(Structured diff data)
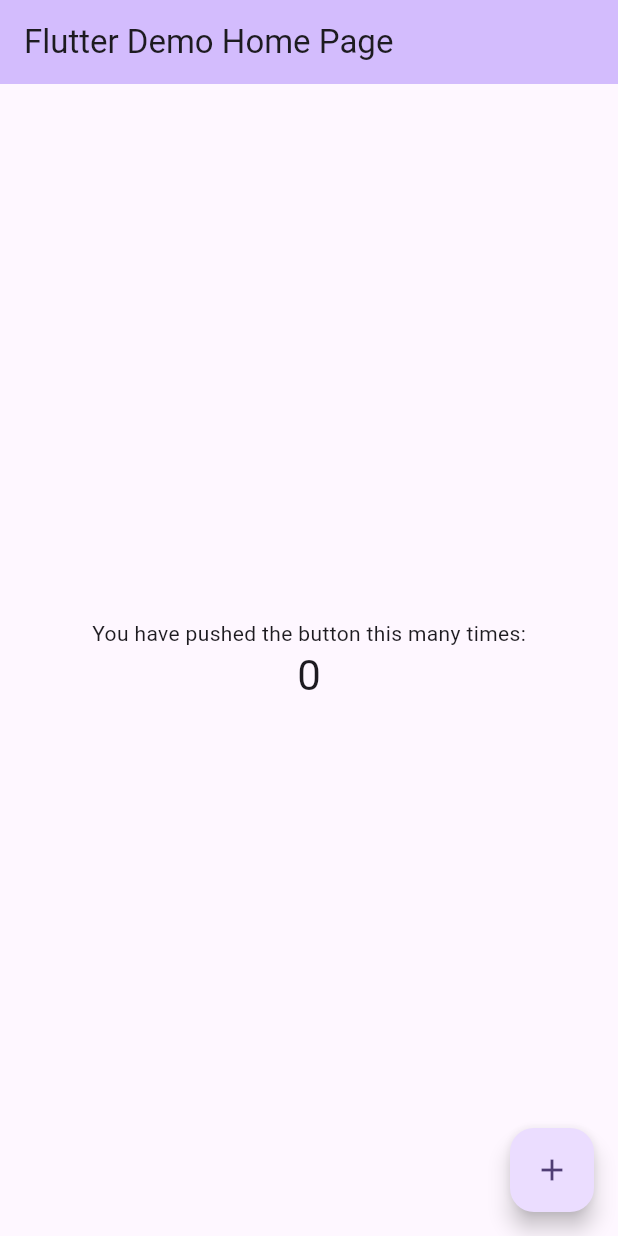
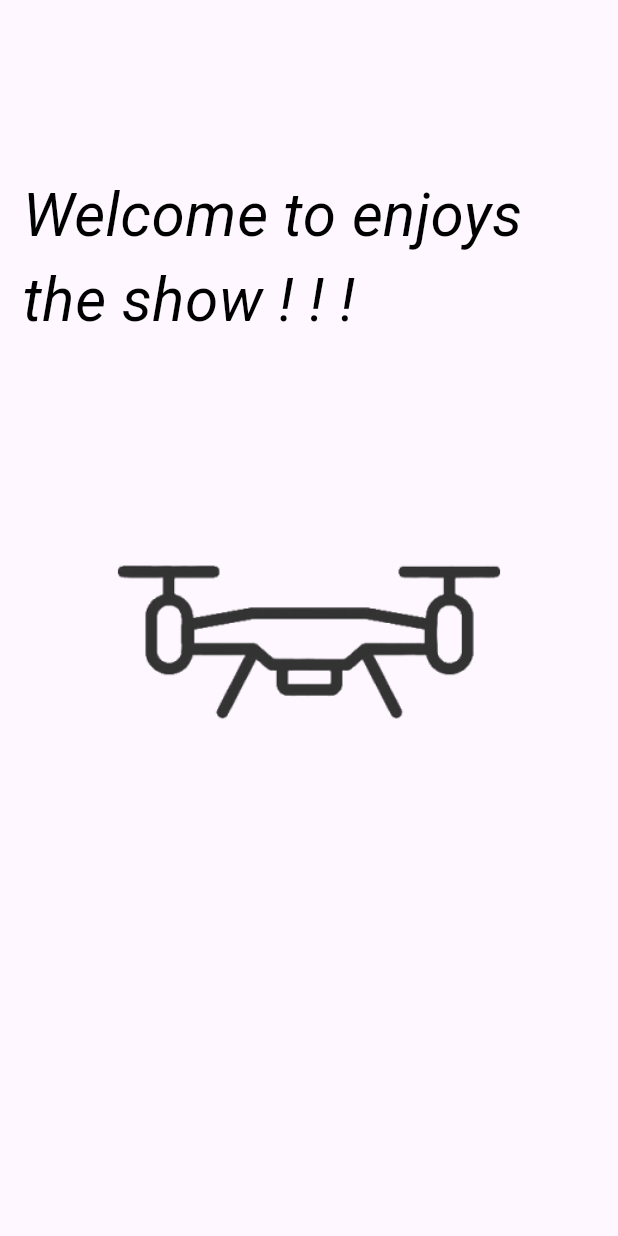
Before and after one commit to yikang44/drone, a Flutter app: the first screen one second after launch, on a phone screen of 412 x 824 dp. Run offline on Flutter 3.47's test engine with Material 3 defaults, Android fonts, the phone set to English and light mode, and no system bars.

Commit message:
Initial commit

```diff
--- /dev/null
+++ b/lib/home.dart
@@ -0,0 +1,26 @@
+import 'package:flutter/material.dart';
+
+class home extends StatefulWidget {
+  const home({super.key});
+
+  @override
+  State<home> createState() => _homeState();
+}
+
+class _homeState extends State<home> {
+  @override
+  Widget build(BuildContext context) {
+    return  Scaffold(
+      appBar: AppBar(
+        leading: Container(
+              child: Image.asset('assets/images/vector.png',width: 20,height: 20,),
+            ),
+      ),
+      body: Column(
+        children: [
+
+        ],
+      ),
+    );
+  }
+}
--- a/lib/main.dart
+++ b/lib/main.dart
@@ -1,3 +1,6 @@
+import 'dart:async';
+
+import 'package:drone/home.dart';
 import 'package:flutter/material.dart';
 
 void main() {
@@ -11,115 +14,56 @@
   @override
   Widget build(BuildContext context) {
     return MaterialApp(
-      title: 'Flutter Demo',
       theme: ThemeData(
-        // This is the theme of your application.
-        //
-        // TRY THIS: Try running your application with "flutter run". You'll see
-        // the application has a purple toolbar. Then, without quitting the app,
-        // try changing the seedColor in the colorScheme below to Colors.green
-        // and then invoke "hot reload" (save your changes or press the "hot
-        // reload" button in a Flutter-supported IDE, or press "r" if you used
-        // the command line to start the app).
-        //
-        // Notice that the counter didn't reset back to zero; the application
-        // state is not lost during the reload. To reset the state, use hot
-        // restart instead.
-        //
-        // This works for code too, not just values: Most code changes can be
-        // tested with just a hot reload.
-        colorScheme: ColorScheme.fromSeed(seedColor: Colors.deepPurple),
         useMaterial3: true,
       ),
-      home: const MyHomePage(title: 'Flutter Demo Home Page'),
+      home: const splash(),
     );
   }
 }
 
-class MyHomePage extends StatefulWidget {
-  const MyHomePage({super.key, required this.title});
-
-  // This widget is the home page of your application. It is stateful, meaning
-  // that it has a State object (defined below) that contains fields that affect
-  // how it looks.
-
-  // This class is the configuration for the state. It holds the values (in this
-  // case the title) provided by the parent (in this case the App widget) and
-  // used by the build method of the State. Fields in a Widget subclass are
-  // always marked "final".
-
-  final String title;
+class splash extends StatefulWidget {
+  const splash({super.key});
 
   @override
-  State<MyHomePage> createState() => _MyHomePageState();
+  State<splash> createState() => _splashState();
 }
 
-class _MyHomePageState extends State<MyHomePage> {
-  int _counter = 0;
-
-  void _incrementCounter() {
+class _splashState extends State<splash> {
+  @override
+  void initState() {
     setState(() {
-      // This call to setState tells the Flutter framework that something has
-      // changed in this State, which causes it to rerun the build method below
-      // so that the display can reflect the updated values. If we changed
-      // _counter without calling setState(), then the build method would not be
-      // called again, and so nothing would appear to happen.
-      _counter++;
+      Timer(Duration(seconds: 3), () {
+        Navigator.push(
+            context, MaterialPageRoute(builder: (context) => const home()));
+      });
     });
   }
 
   @override
   Widget build(BuildContext context) {
-    // This method is rerun every time setState is called, for instance as done
-    // by the _incrementCounter method above.
-    //
-    // The Flutter framework has been optimized to make rerunning build methods
-    // fast, so that you can just rebuild anything that needs updating rather
-    // than having to individually change instances of widgets.
     return Scaffold(
-      appBar: AppBar(
-        // TRY THIS: Try changing the color here to a specific color (to
-        // Colors.amber, perhaps?) and trigger a hot reload to see the AppBar
-        // change color while the other colors stay the same.
-        backgroundColor: Theme.of(context).colorScheme.inversePrimary,
-        // Here we take the value from the MyHomePage object that was created by
-        // the App.build method, and use it to set our appbar title.
-        title: Text(widget.title),
-      ),
-      body: Center(
-        // Center is a layout widget. It takes a single child and positions it
-        // in the middle of the parent.
+      body: Padding(
+        padding: const EdgeInsets.all(15),
         child: Column(
-          // Column is also a layout widget. It takes a list of children and
-          // arranges them vertically. By default, it sizes itself to fit its
-          // children horizontally, and tries to be as tall as its parent.
-          //
-          // Column has various properties to control how it sizes itself and
-          // how it positions its children. Here we use mainAxisAlignment to
-          // center the children vertically; the main axis here is the vertical
-          // axis because Columns are vertical (the cross axis would be
-          // horizontal).
-          //
-          // TRY THIS: Invoke "debug painting" (choose the "Toggle Debug Paint"
-          // action in the IDE, or press "p" in the console), to see the
-          // wireframe for each widget.
-          mainAxisAlignment: MainAxisAlignment.center,
-          children: <Widget>[
-            const Text(
-              'You have pushed the button this many times:',
+          children: [
+            Padding(
+              padding: const EdgeInsets.fromLTRB(0,100,0,0),
+              child: Text(
+                "Welcome to enjoys the show ! ! !",
+                style: TextStyle(
+                    fontStyle: FontStyle.italic,
+                    color: Colors.black,
+                    fontSize: 40)
+              ),
             ),
-            Text(
-              '$_counter',
-              style: Theme.of(context).textTheme.headlineMedium,
+            SizedBox(
+              height: 8,
             ),
+            Image.asset('assets/images/vector.png')
           ],
         ),
       ),
-      floatingActionButton: FloatingActionButton(
-        onPressed: _incrementCounter,
-        tooltip: 'Increment',
-        child: const Icon(Icons.add),
-      ), // This trailing comma makes auto-formatting nicer for build methods.
     );
   }
 }
```
Also changed, not shown: pubspec.yaml (+4 -8 lines), assets/images/vector.png (added), pubspec.lock.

§ **TASK TO COMPLETE**: Your job is to copy each entry exactly as written; the pictures do not go in.

§ **RESPONSE TO THE EXERCISE**:
Before and after one commit to yikang44/drone, a Flutter app: the first screen one second after launch, on a phone screen of 412 x 824 dp. Run offline on Flutter 3.47's test engine with Material 3 defaults, Android fonts, the phone set to English and light mode, and no system bars.

Commit message:
Initial commit

```diff
--- /dev/null
+++ b/lib/home.dart
@@ -0,0 +1,26 @@
+import 'package:flutter/material.dart';
+
+class home extends StatefulWidget {
+  const home({super.key});
+
+  @override
+  State<home> createState() => _homeState();
+}
+
+class _homeState extends State<home> {
+  @override
+  Widget build(BuildContext context) {
+    return  Scaffold(
+      appBar: AppBar(
+        leading: Container(
+              child: Image.asset('assets/images/vector.png',width: 20,height: 20,),
+            ),
+      ),
+      body: Column(
+        children: [
+
+        ],
+      ),
+    );
+  }
+}
--- a/lib/main.dart
+++ b/lib/main.dart
@@ -1,3 +1,6 @@
+import 'dart:async';
+
+import 'package:drone/home.dart';
 import 'package:flutter/material.dart';
 
 void main() {
@@ -11,115 +14,56 @@
   @override
   Widget build(BuildContext context) {
     return MaterialApp(
-      title: 'Flutter Demo',
       theme: ThemeData(
-        // This is the theme of your application.
-        //
-        // TRY THIS: Try running your application with "flutter run". You'll see
-        // the application has a purple toolbar. Then, without quitting the app,
-        // try changing the seedColor in the colorScheme below to Colors.green
-        // and then invoke "hot reload" (save your changes or press the "hot
-        // reload" button in a Flutter-supported IDE, or press "r" if you used
-        // the command line to start the app).
-        //
-        // Notice that the counter didn't reset back to zero; the application
-        // state is not lost during the reload. To reset the state, use hot
-        // restart instead.
-        //
-        // This works for code too, not just values: Most code changes can be
-        // tested with just a hot reload.
-        colorScheme: ColorScheme.fromSeed(seedColor: Colors.deepPurple),
         useMaterial3: true,
       ),
-      home: const MyHomePage(title: 'Flutter Demo Home Page'),
+      home: const splash(),
     );
   }
 }
 
-class MyHomePage extends StatefulWidget {
-  const MyHomePage({super.key, required this.title});
-
-  // This widget is the home page of your application. It is stateful, meaning
-  // that it has a State object (defined below) that contains fields that affect
-  // how it looks.
-
-  // This class is the configuration for the state. It holds the values (in this
-  // case the title) provided by the parent (in this case the App widget) and
-  // used by the build method of the State. Fields in a Widget subclass are
-  // always marked "final".
-
-  final String title;
+class splash extends StatefulWidget {
+  const splash({super.key});
 
   @override
-  State<MyHomePage> createState() => _MyHomePageState();
+  State<splash> createState() => _splashState();
 }
 
-class _MyHomePageState extends State<MyHomePage> {
-  int _counter = 0;
-
-  void _incrementCounter() {
+class _splashState extends State<splash> {
+  @override
+  void initState() {
     setState(() {
-      // This call to setState tells the Flutter framework that something has
-      // changed in this State, which causes it to rerun the build method below
-      // so that the display can reflect the updated values. If we changed
-      // _counter without calling setState(), then the build method would not be
-      // called again, and so nothing would appear to happen.
-      _counter++;
+      Timer(Duration(seconds: 3), () {
+        Navigator.push(
+            context, MaterialPageRoute(builder: (context) => const home()));
+      });
     });
   }
 
   @override
   Widget build(BuildContext context) {
-    // This method is rerun every time setState is called, for instance as done
-    // by the _incrementCounter method above.
-    //
-    // The Flutter framework has been optimized to make rerunning build methods
-    // fast, so that you can just rebuild anything that needs updating rather
-    // than having to individually change instances of widgets.
     return Scaffold(
-      appBar: AppBar(
-        // TRY THIS: Try changing the color here to a specific color (to
-        // Colors.amber, perhaps?) and trigger a hot reload to see the AppBar
-        // change color while the other colors stay the same.
-        backgroundColor: Theme.of(context).colorScheme.inversePrimary,
-        // Here we take the value from the MyHomePage object that was created by
-        // the App.build method, and use it to set our appbar title.
-        title: Text(widget.title),
-      ),
-      body: Center(
-        // Center is a layout widget. It takes a single child and positions it
-        // in the middle of the parent.
+      body: Padding(
+        padding: const EdgeInsets.all(15),
         child: Column(
-          // Column is also a layout widget. It takes a list of children and
-          // arranges them vertically. By default, it sizes itself to fit its
-          // children horizontally, and tries to be as tall as its parent.
-          //
-          // Column has various properties to control how it sizes itself and
-          // how it positions its children. Here we use mainAxisAlignment to
-          // center the children vertically; the main axis here is the vertical
-          // axis because Columns are vertical (the cross axis would be
-          // horizontal).
-          //
-          // TRY THIS: Invoke "debug painting" (choose the "Toggle Debug Paint"
-          // action in the IDE, or press "p" in the console), to see the
-          // wireframe for each widget.
-          mainAxisAlignment: MainAxisAlignment.center,
-          children: <Widget>[
-            const Text(
-              'You have pushed the button this many times:',
+          children: [
+            Padding(
+              padding: const EdgeInsets.fromLTRB(0,100,0,0),
+              child: Text(
+                "Welcome to enjoys the show ! ! !",
+                style: TextStyle(
+                    fontStyle: FontStyle.italic,
+                    color: Colors.black,
+                    fontSize: 40)
+              ),
             ),
-            Text(
-              '$_counter',
-              style: Theme.of(context).textTheme.headlineMedium,
+            SizedBox(
+              height: 8,
             ),
+            Image.asset('assets/images/vector.png')
           ],
         ),
       ),
-      floatingActionButton: FloatingActionButton(
-        onPressed: _incrementCounter,
-        tooltip: 'Increment',
-        child: const Icon(Icons.add),
-      ), // This trailing comma makes auto-formatting nicer for build methods.
     );
   }
 }
```
Also changed, not shown: pubspec.yaml (+4 -8 lines), assets/images/vector.png (added), pubspec.lock.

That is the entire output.